You’ve probably already seen the name on the label of one of your favourite garments without paying too much attention to it. And yet, this is the label to follow closely for healthy and ecological clothing. Like many other certifications, the Oeko-Tex eco-label aims to be environmentally and human friendly by highlighting textiles that are not harmful. This label will not only allow you to see more clearly in your purchases, but also to consume responsibly. Let’s take a look at this international ecolabel.
What is Oeko-Tex certification?
The full name is Oeko-Tex® Standard 100, a label of German origin that was developed in 1992. It was one of the first certifications to guarantee that textiles are free of certain toxic substances. Both for the body and the environment. It was a pioneer because no other label before its creation provided a reliable assessment of the ecological quality of textiles.

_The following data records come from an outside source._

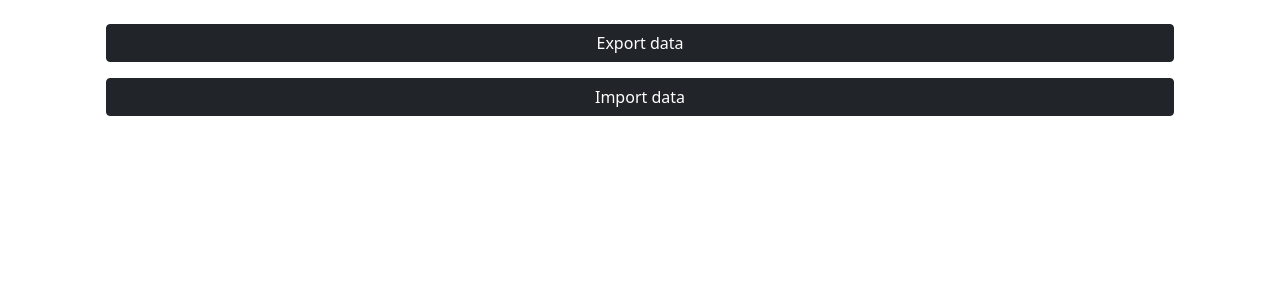
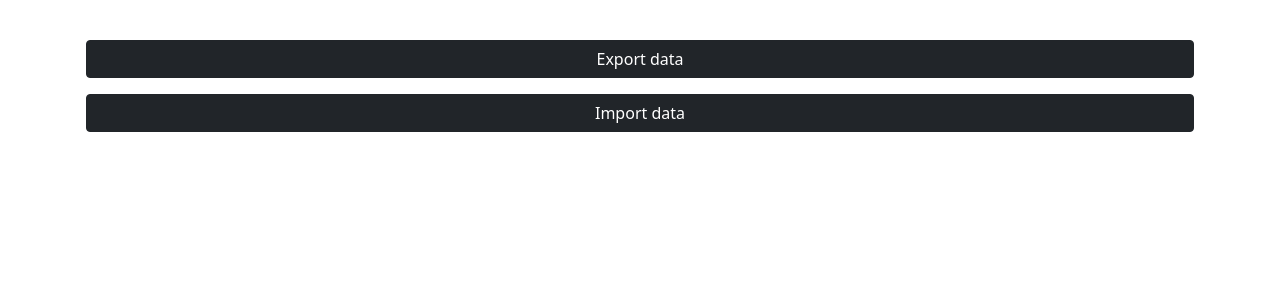
Before and after one commit to mjocc/gcse-programming-project, a Flask app: page /exports in a window 1280 px wide. Shown: the part 56-356 px from the top of the page. Run offline with Flask 2, Linux system fonts and the light colour scheme; parts of the project's set-up code (start-up, migrations or seed data) failed here and were passed over; some libraries are stand-ins or nearby versions.

Commit message:
Fix spacing on exports.html

```diff
--- a/profit_calculator/templates/exports.html
+++ b/profit_calculator/templates/exports.html
@@ -3,12 +3,12 @@
 {% block title %}Export/import flight plan as file{% endblock %}
 
 {% block content %}
-<div class="d-flex flex-column container-fluid">
+<div class="d-flex flex-column pt-3">
     <form class="d-flex flex-column" action="{{ url_for('export_form') }}" method="post">
         <input type="hidden" name="import/export" value="export" />
-        <input class="btn btn-dark m-2 btn-block" type="submit" value="Export data"/>
+        <input class="btn btn-dark my-2 btn-block" type="submit" value="Export data"/>
     </form>
-    <button class="btn btn-dark m-2"  data-toggle="dropdown">Import data</button>
+    <button class="btn btn-dark my-2"  data-toggle="dropdown">Import data</button>
     <div class="dropdown-menu container" id="dropdown-form-container">
             <form class="px-4 py-3" action="{{ url_for('export_form') }}" method="post" enctype="multipart/form-data">
                 <div class="form-group my-2">
```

The Oeko-Tex label has made it possible to develop an international control and certification system for harmful substances in textiles. Its control has been extended even further to include dyes in order to ensure total traceability. This applies to all raw, semi-finished and finished textiles.
However, with transparent traceability and harmless clothing, Oeko-Tex certified fabrics do not necessarily guarantee organic origin.
The Oeko-Tex label standards
In order to meet the requirements of the label, retailers must comply with production standards. This certification is issued for a period of one year by the independent laboratory of the OEKO-TEX Association. In order to carry out reliable tests, a study is carried out on the production site of the applicant company. But the laboratory also carries out random checks directly on the products put on the market.
Thus, they have the keys in hand to fulfil the specifications properly. Numerous chemical substances are tested, more than three hundred, but also the pH, stability and colour fastness. They update the criteria every year, hence the period of validity of the certification.
This label highlights a problem that is sometimes little known to consumers: some clothing or home textiles can be dangerous and harmful to health. As consumers become increasingly aware of this issue, this label offers an opportunity for transparency and respect for our bodies and the environment.
Subscribe to our newsletter for more articles!
If you would like more information contact us here or by e-mail at email@example.com